This weekly multi-part series of blogs by our instructional designer, Dr. Martin LaGrow, will share the technical, logistical, and academic approach to building MLC’s first competency-based
education program.

Laying the Groundwork

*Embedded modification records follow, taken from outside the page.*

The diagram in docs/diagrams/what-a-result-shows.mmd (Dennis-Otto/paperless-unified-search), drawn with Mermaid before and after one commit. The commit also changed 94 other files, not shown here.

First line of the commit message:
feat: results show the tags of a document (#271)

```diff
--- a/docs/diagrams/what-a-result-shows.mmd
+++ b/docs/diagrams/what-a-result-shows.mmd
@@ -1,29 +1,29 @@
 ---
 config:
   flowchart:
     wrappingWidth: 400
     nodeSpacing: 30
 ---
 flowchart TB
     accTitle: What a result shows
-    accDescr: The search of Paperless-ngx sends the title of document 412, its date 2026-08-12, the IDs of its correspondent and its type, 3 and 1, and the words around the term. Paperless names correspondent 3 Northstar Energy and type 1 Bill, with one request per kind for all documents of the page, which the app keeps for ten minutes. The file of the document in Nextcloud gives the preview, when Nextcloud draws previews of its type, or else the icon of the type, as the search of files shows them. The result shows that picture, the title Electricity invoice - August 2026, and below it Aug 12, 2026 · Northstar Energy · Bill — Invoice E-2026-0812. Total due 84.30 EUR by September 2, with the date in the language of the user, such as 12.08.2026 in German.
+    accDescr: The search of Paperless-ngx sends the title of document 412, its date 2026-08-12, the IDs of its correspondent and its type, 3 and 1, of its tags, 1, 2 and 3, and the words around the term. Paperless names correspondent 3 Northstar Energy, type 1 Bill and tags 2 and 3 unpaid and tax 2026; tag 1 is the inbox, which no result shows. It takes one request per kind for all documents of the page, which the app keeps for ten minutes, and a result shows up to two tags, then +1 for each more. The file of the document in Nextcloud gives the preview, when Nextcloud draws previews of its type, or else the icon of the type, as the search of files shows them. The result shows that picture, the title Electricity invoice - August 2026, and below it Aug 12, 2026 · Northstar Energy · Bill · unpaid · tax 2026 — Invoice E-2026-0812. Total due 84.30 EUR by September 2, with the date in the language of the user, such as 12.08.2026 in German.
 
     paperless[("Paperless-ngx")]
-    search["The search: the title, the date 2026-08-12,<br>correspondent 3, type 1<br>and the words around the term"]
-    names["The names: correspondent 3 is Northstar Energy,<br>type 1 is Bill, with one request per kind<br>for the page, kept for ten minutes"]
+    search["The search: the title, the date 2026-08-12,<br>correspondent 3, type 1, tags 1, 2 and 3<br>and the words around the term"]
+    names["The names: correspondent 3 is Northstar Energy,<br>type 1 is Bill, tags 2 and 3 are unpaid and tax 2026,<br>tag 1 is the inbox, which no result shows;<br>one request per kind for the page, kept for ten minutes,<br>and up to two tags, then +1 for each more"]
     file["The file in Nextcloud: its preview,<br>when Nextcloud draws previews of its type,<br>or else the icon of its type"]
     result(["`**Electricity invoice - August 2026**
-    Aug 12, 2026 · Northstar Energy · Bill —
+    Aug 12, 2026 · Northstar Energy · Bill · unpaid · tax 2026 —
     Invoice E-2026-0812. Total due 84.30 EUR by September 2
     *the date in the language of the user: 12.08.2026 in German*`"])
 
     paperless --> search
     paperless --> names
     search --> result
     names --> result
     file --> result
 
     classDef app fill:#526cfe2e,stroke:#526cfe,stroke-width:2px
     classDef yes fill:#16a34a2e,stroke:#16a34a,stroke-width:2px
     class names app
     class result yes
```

About seven years ago, leadership at Martin Luther College envisioned a new and innovative approach to training called workers—one that allowed adult learners to train in place—meaning they do not have to relocate to New Ulm if they need to finish licensure requirements, doctrinal coursework, or degree work. The committee created to begin laying the groundwork for this challenge chose to pursue a competency-based approach to education, or CBE for short. As the instructional designer called to MLC to take this vision and build the reality by the fast-approaching fall semester, I’ve had great opportunities to meet with leadership, staff, and faculty as well as our brothers and sisters in the elementary schools and churches to gather feedback and answer questions about what this will “look” like. The foremost question on the minds of most people who have not encountered CBE is, “What’s the difference between the CBE program we’re building and the existing online courses at MLC?” Naturally, that’s a very layered and complex answer! In a series of blog posts, I will endeavor to answer that question, addressing one aspect of CBE at a time.

Finding the Right Tool

The first and most obvious difference (although not the most important) is the learning management system (LMS) for delivering CBE courses. MLC has fruitfully used the Moodle LMS since it first embarked in online course delivery many years ago due to its flexibility and low entry and maintenance cost. And Moodle is still with us as a viable and robust tool for online instruction, capable of meeting the everyday demands of online coursework.

For CBE, however, the technical demands are somewhat different. The most significant difference is that the architecture of the LMS must be built around a framework of competencies that will be measured and documented for every student across every course in a centralized location. The system must also be flexible and agile enough to create individualized learning paths based on the competencies learners demonstrate. With engagement from our IT Department and Director of Academic Computing and Online Learning, we undertook a full review of the competency hierarchy available in every LMS commonly used in higher education, plus a few that are used in the corporate training sector, which has widely adopted a CBE approach to employee training. Although Moodle does offer the functionality of building competencies, it is designed to operate on a course-by-course basis rather than a programmatic approach. One LMS offered the CBE functionality and robust course design tools that we sought as a basis for our program:

Brightspace by Desire 2 Learn (D2L).

Why Brightspace?

Of all the tools tested, Brightspace offered the best implementation of competencies, robust course design tools, simple video interface and hosting, and even student portfolio management. D2L’s training and support package means there is very little overhead for our already overtasked IT department for continuing support; the administration and support of Brightspace will fall primarily to the instructional designer. Collaboratively with MLC’s IT department, Brightspace was adopted and integrated into the MLC technology landscape, communicating with our authentication services and Google resources for a seamless student experience. We are also working with the library to build a bridge between our online research resources and our CBE courses.

A Look Ahead to Next Week’s Post

The host LMS—Brightspace—is the first part of the answer to the question, “What’s the difference between the CBE program we’re building and the existing online courses at MLC?” As I mentioned earlier, there are many layers to this question, though, and it goes well beyond the technical architecture.

In next week’s post, I’ll continue with the second part of the answer, which is a look at the framework of competencies that will be used as the structure for content and assessment in our Competency Based Theology Education (CBTE) and Alternate Pathway to Professional Licensure Eligibility (APPLE) programs. Future posts here will also address how competencies are assessed, what a CBE course looks like at MLC, how the student support structure for this program is unique, the continued role of the instructional designer, and how we ensure rigor and consistency across all of the modalities of instruction at MLC.